It’s been proven that volunteer service is strongly associated with more positive outcomes such as higher grades, better mental health, and better follow-through with commitments.

Learning emotional intelligence through service to others is important at every age.
Source: GIPHY

Volunteer service helps kids seek out and listen to what others need, connect with them, and create meaningful emotional connections. We can help them name all those feelings and get comfortable talking about them, help them better understand how their actions impact others, and help them process how service affects their own lives.

Teens lose half their brains in puberty, and what they do in their teen years matters.
Source: Reaction GIFs

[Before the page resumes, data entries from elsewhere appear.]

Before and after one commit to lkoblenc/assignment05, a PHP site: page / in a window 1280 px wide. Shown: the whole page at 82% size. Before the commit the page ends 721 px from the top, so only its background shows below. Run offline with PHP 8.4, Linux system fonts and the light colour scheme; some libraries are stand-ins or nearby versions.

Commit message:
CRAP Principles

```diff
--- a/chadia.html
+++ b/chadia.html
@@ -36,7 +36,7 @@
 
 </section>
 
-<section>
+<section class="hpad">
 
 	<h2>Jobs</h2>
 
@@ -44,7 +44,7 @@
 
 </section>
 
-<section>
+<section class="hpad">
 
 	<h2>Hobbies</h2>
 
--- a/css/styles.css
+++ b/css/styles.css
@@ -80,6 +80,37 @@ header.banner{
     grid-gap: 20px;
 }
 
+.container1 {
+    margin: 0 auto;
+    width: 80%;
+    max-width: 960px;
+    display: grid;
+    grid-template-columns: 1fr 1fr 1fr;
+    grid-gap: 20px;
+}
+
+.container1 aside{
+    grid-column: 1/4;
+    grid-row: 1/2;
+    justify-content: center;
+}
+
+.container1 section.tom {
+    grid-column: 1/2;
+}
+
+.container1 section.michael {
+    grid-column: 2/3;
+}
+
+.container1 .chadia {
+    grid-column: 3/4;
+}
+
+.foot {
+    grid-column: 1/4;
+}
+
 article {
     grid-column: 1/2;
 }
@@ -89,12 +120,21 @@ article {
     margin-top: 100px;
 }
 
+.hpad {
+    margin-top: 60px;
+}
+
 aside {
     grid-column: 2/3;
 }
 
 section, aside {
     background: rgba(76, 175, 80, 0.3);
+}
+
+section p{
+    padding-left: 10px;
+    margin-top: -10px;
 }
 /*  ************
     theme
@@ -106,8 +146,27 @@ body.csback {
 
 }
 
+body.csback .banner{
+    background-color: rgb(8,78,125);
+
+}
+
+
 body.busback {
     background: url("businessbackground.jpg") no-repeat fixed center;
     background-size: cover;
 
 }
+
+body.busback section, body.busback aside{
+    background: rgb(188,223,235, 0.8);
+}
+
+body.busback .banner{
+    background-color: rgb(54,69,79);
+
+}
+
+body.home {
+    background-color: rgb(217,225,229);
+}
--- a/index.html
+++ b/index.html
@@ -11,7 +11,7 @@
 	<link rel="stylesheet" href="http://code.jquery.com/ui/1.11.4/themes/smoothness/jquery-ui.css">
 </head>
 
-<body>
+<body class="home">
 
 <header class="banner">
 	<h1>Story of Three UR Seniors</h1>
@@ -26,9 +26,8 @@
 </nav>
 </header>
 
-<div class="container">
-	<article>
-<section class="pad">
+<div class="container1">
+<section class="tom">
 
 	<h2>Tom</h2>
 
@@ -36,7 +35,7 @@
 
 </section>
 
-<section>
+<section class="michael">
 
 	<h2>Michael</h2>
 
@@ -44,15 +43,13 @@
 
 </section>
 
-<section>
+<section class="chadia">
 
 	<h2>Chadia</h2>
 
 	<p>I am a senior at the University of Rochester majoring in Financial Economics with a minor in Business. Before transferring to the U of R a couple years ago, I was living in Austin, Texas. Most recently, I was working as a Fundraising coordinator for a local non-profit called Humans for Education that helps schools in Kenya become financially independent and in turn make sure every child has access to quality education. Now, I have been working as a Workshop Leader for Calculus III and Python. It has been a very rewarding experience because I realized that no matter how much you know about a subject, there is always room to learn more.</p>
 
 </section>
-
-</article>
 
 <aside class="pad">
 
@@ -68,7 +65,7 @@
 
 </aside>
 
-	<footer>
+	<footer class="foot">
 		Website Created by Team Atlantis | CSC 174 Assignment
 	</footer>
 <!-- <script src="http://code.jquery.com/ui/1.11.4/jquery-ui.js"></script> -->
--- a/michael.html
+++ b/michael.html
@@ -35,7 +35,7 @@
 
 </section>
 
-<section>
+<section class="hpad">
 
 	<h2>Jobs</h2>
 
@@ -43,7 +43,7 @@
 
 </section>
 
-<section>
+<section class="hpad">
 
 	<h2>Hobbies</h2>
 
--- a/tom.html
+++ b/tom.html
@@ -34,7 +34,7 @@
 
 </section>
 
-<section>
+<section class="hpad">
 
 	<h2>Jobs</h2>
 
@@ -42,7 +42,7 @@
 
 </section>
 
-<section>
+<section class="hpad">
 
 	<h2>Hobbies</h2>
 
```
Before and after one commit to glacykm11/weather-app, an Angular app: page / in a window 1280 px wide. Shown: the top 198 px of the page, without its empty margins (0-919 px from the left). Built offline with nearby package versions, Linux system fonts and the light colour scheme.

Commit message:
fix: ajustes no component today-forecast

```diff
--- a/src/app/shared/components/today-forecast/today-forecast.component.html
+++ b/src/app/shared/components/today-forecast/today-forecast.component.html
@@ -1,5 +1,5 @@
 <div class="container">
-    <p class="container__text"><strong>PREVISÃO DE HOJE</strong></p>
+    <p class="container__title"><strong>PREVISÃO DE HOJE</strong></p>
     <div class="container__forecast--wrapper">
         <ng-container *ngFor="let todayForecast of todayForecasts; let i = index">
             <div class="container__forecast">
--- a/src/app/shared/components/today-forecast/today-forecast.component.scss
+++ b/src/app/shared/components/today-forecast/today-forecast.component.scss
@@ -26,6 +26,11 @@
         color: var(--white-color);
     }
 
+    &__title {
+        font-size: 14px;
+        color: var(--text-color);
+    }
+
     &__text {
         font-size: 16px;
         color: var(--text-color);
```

With teens, it’s especially important to reinforce lessons of empathy and giving. The pre-teen and teenage brain goes through several (literally!) mind-blowing biological transformations, and things like regular volunteer service can help teens establish and feed life-long habits rooted in personal responsibility, empathy, and compassion.

Showing kids and teens in real, concrete terms how their actions affect others can be challenging, but it’s also vital. Service helps make those lessons easy and positive.

We’ve created a simple challenge for kids and teens of all ages to help you get started.
Source: Gifer

A Little #GivingChallenge is designed to help young people of all ages reflect on these things simply and easily, so the lessons stick, reinforcing pathways in the brain that support empathy and kindness.

With A Little #GivingChallenge, we’ve taken out all the guesswork to help you get started. Three days for kids and teens to give back in three different ways, with three concrete actions.

 

A Little #GivingChallenge

  • Day 1: Help your family
  • Day 2: Do something kind for a teacher, friend, or neighbor
  • Day 3: Give back to your community

 

With our downloadable quick guide, you’ll get ideas for each day of the challenge and a place where kids can reflect on why they chose a particular activity. This moment of reflection is super important, as it’s what builds those pathways in the brain that help kids process and retain these lessons of empathy, service, and kindness.

Download the PDF here!